(Before-and-after page screenshots)
- - -
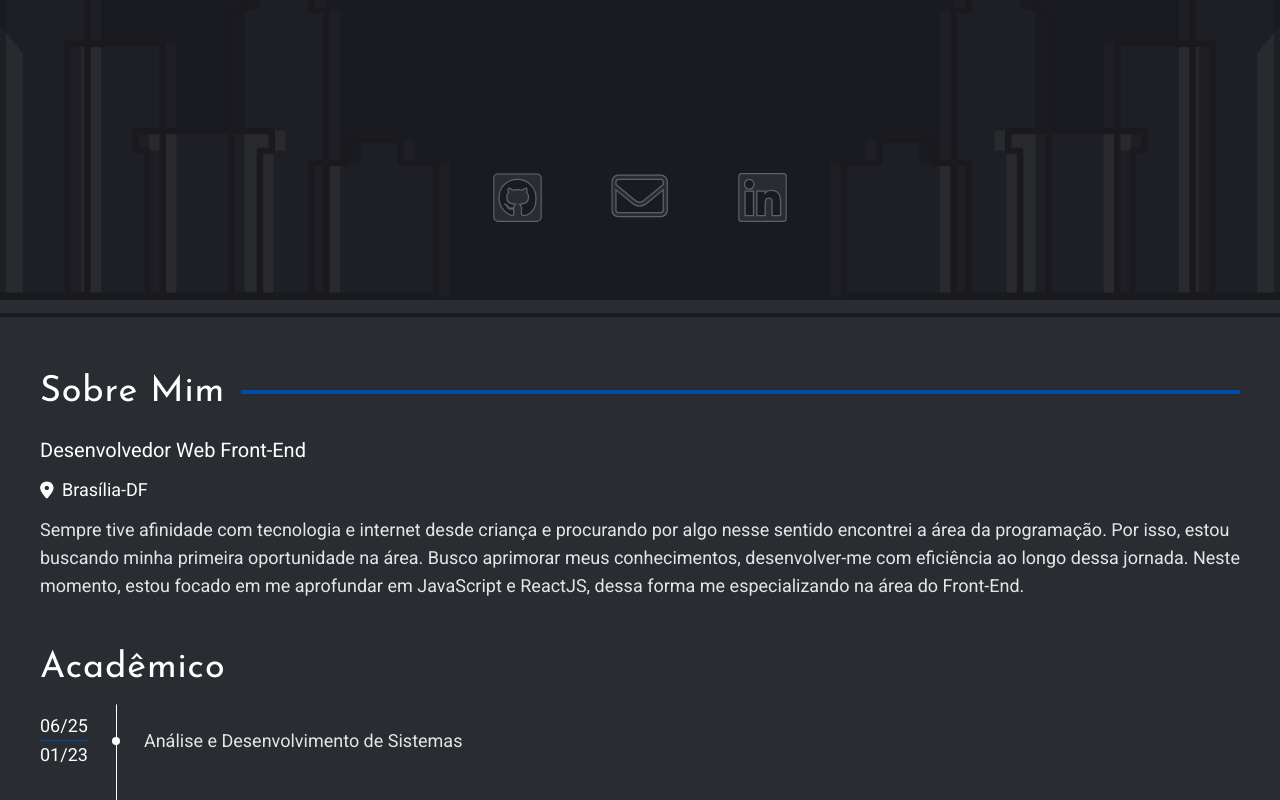
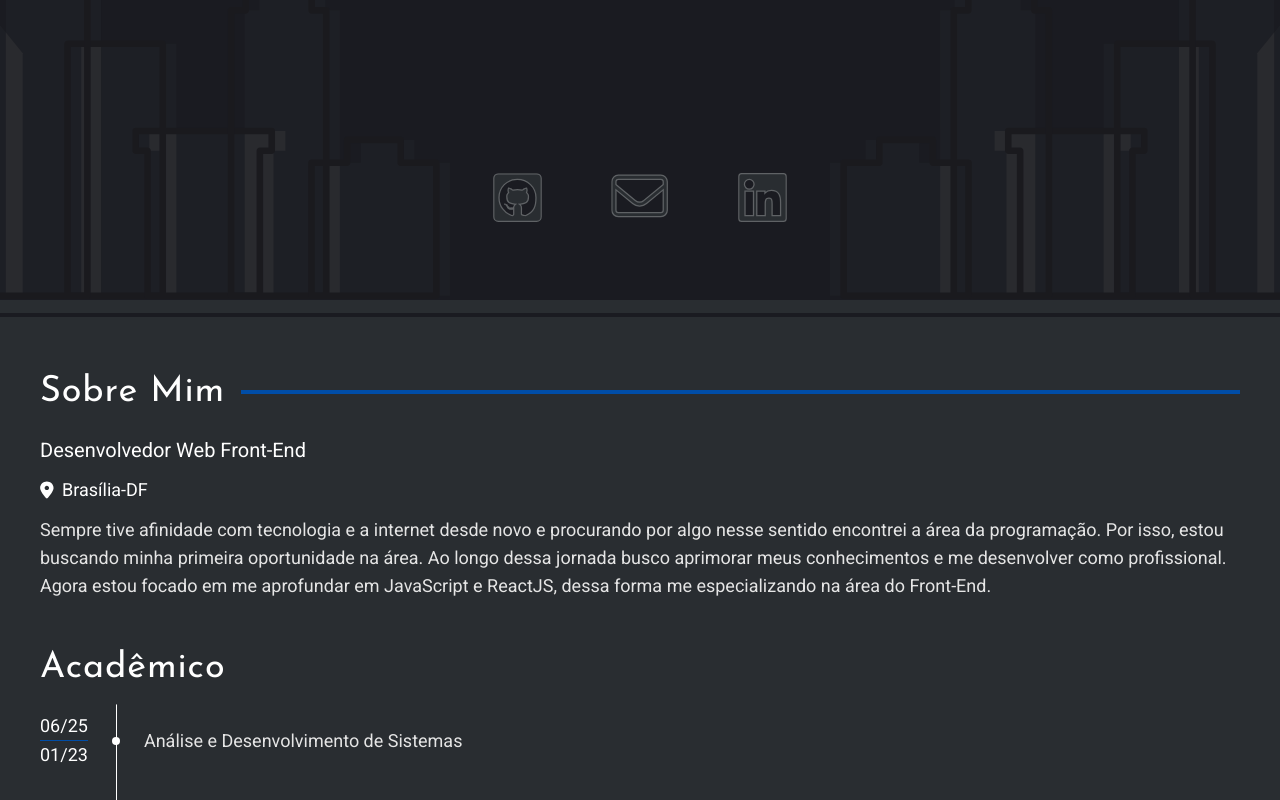
Before and after one commit to DanReiss/personal-website, a Next.js app: page / in a window 1280 px wide. Shown: the part 380-1180 px from the top of the page. Built offline with nearby package versions, Linux system fonts and the light colour scheme.

Commit message:
Melhorar textos do website e atualizar link do linkedin

```diff
--- a/public/projects.json
+++ b/public/projects.json
@@ -3,7 +3,7 @@
     {
       "name": "Pomodoro Timer",
       "year": 2023,
-      "description": "Pomodoro é uma técnica de gestão de tempo, frações de tempo nas quais você foca totalmente em algo, divididas por pequenos descanços",
+      "description": "Pomodoro é uma técnica de gestão de tempo, frações de tempo nas quais você foca totalmente em algo, divididas por pequenos descanços.",
       "tags": ["css", "javascript", "html"],
       "image": "/images/pomodoro.png",
       "gif": "/gifs/pomodoro.gif",
@@ -13,7 +13,7 @@
     {
       "name": "Formulário MultiStep",
       "year": 2023,
-      "description": "Projeto que simula um formulário de registro em um aplicativo sobre exércicios e vida saudável.O formulário possui validação dos campos e é dividido em várias etapas para melhorar a experiência do usuário.",
+      "description": "Projeto que simula um formulário de registro em um aplicativo sobre exercícios e vida saudável. O formulário possui validação dos campos e é dividido em várias etapas para melhorar a experiência do usuário.",
       "tags": ["react", "javascript", "sass"],
       "image": "/images/stepform.png",
       "gif": "/gifs/stepform.gif",
@@ -23,7 +23,7 @@
     {
       "name": "KanbanBoard",
       "year": 2022,
-      "description": " 'Kanban Board' digital, método de controle de fluxo de trabalho, muito usado por empresas. O projeto usa o sistema 'Drag and Drop' do JavaScript para que o usuário possa interagir com as tarefas.",
+      "description": " 'Kanban Board' digital, método de controle de fluxo de trabalho, muito utilizado por empresas como uma metodologia ágil. O projeto usa o sistema 'Drag and Drop' do JavaScript para que o usuário possa interagir com as tarefas.",
       "tags": ["javascript", "bootstrap", "css"],
       "image": "/images/kanban.png",
       "gif": "/gifs/kanbandesktop.gif",
@@ -53,7 +53,7 @@
     {
       "name": "Bootstrap Page",
       "year": 2022,
-      "description": "Website falso de uma empresa de cursos e aulas online. Foi desenvolvido usando classes do framework Bootstrap, dessa forma pude me introduzir no framework na prática.",
+      "description": "Website Fictício de uma empresa de cursos e aulas online. Foi desenvolvido usando classes do framework Bootstrap, dessa forma pude me introduzir no framework na prática.",
       "tags": ["bootstrap", "css", "html"],
       "image": "/images/bootstrappage.png",
       "gif": "/gifs/bootstrappage.gif",
@@ -73,7 +73,7 @@
     {
       "name": "To Do List V2-React",
       "year": 2022,
-      "description": "Lista de afazeres ou To Do List. O usuário pode adicionar tarefas, marcar-las como concluídas, ou excluir-las.",
+      "description": "Lista de afazeres ou To-Do List. O usuário pode adicionar tarefas, marcar-las como concluídas, ou excluir-las.",
       "tags": ["react", "javascript", "css", "html"],
       "image": "/images/todov2.png",
       "gif": "/gifs/todov2.gif",
@@ -113,7 +113,7 @@
     {
       "name": "To Do List V1-Javascript",
       "year": 2022,
-      "description": "Lista de afazeres ou To Do List. O usuário pode adicionar tarefas, marcar-las como concluídas, editar-las ou excluir-las.",
+      "description": "Lista de afazeres ou To-Do List desenvolvida usando como base projeto desenvolvido por Matheus Battisti. O usuário pode adicionar tarefas, marcar-las como concluídas, editar-las ou excluir-las.",
       "tags": ["javascript", "css", "html"],
       "image": "/images/todov1.png",
       "gif": "/gifs/todov1.gif",
--- a/src/components/Footer.jsx
+++ b/src/components/Footer.jsx
@@ -22,7 +22,7 @@ function Footer() {
             </li>
             <li className="mb-1">
               <a
-                href="https://www.linkedin.com/in/danilo-dos-reis-amaral-8a5405234/"
+                href="https://www.linkedin.com/in/daniloreiss"
                 target="_blank"
                 rel="noreferrer"
               >
--- a/src/components/Tags.jsx
+++ b/src/components/Tags.jsx
@@ -29,7 +29,7 @@ function Tags({ selectedTags, setSelectedTags }) {
     <div className="font-josefin">
       <div className=" flex row items-center gap-3 px-4 py-2 bg-gray w-fit">
         <select defaultValue="placeholder" onChange={(e) => setSelectValue(e.target.value)} className="text-white bg-gray outline-0">
-          <option value="placeholder" disabled>Select a tag Here</option>
+          <option value="placeholder" disabled>Select a Tag Here</option>
           {
             tagsOptions.map((tagOption) => (
               <option value={tagOption.value}>{tagOption.label}</option>
--- a/src/pages/index.jsx
+++ b/src/pages/index.jsx
@@ -58,7 +58,7 @@ function Home({ projects }) {
             />
           </a>
           <a
-            href="https://www.linkedin.com/in/danilo-dos-reis-amaral-8a5405234/"
+            href="https://www.linkedin.com/in/daniloreiss"
             target="__blank"
           >
             <Image
@@ -104,12 +104,11 @@ function Home({ projects }) {
               <h4 className="ml-2 md:text-lg">Brasília-DF</h4>
             </div>
             <p className="text-neutral-200 md:text-lg">
-              Sempre tive afinidade com tecnologia e internet desde criança e procurando por algo
-              nesse sentido encontrei a área da programação. Por isso, estou buscando
-              minha primeira oportunidade na área. Busco aprimorar meus conhecimentos,
-              desenvolver-me com eficiência ao longo dessa jornada. Neste momento, estou focado
-              em me aprofundar em JavaScript e ReactJS, dessa forma me especializando na área do
-              Front-End.
+              Sempre tive afinidade com tecnologia e a internet desde novo e procurando por algo
+              nesse sentido encontrei a área da programação. Por isso, estou buscando minha
+              primeira oportunidade na área. Ao longo dessa jornada busco aprimorar meus
+              conhecimentos e me desenvolver como profissional. Agora estou focado em me aprofundar
+              em JavaScript e ReactJS, dessa forma me especializando na área do Front-End.
             </p>
           </div>
           <div className="container">
--- a/src/pages/projects.jsx
+++ b/src/pages/projects.jsx
@@ -43,8 +43,8 @@ function Projects({ projects }) {
           <Text className="mb-4">
             Aplicações que desenvolvi como forma de estudo.
             Os projetos estão dispostos em ordem cronológica começando
-            do mais recente.Para mais informações acesse o repositório
-            de cada um dos projetos no Github, clicando no ícone do GitHub.
+            do mais recente. Para mais informações acesse o repositório
+            de cada um dos projetos no Github, você pode fazer isso clicando no ícone do GitHub.
           </Text>
           <Tags selectedTags={selectedTags} setSelectedTags={setSelectedTags} />
           <div className="grid justify-center items-start justify-items-center gap-12 sm:grid-cols-2 lg:grid-cols-3 my-8">
```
- - -
## Assigned task
Look through the data above for the string "target" and copy every line where it appears.

## Output for this task
                 target="_blank"
         <select defaultValue="placeholder" onChange={(e) => setSelectValue(e.target.value)} className="text-white bg-gray outline-0">
             target="__blank"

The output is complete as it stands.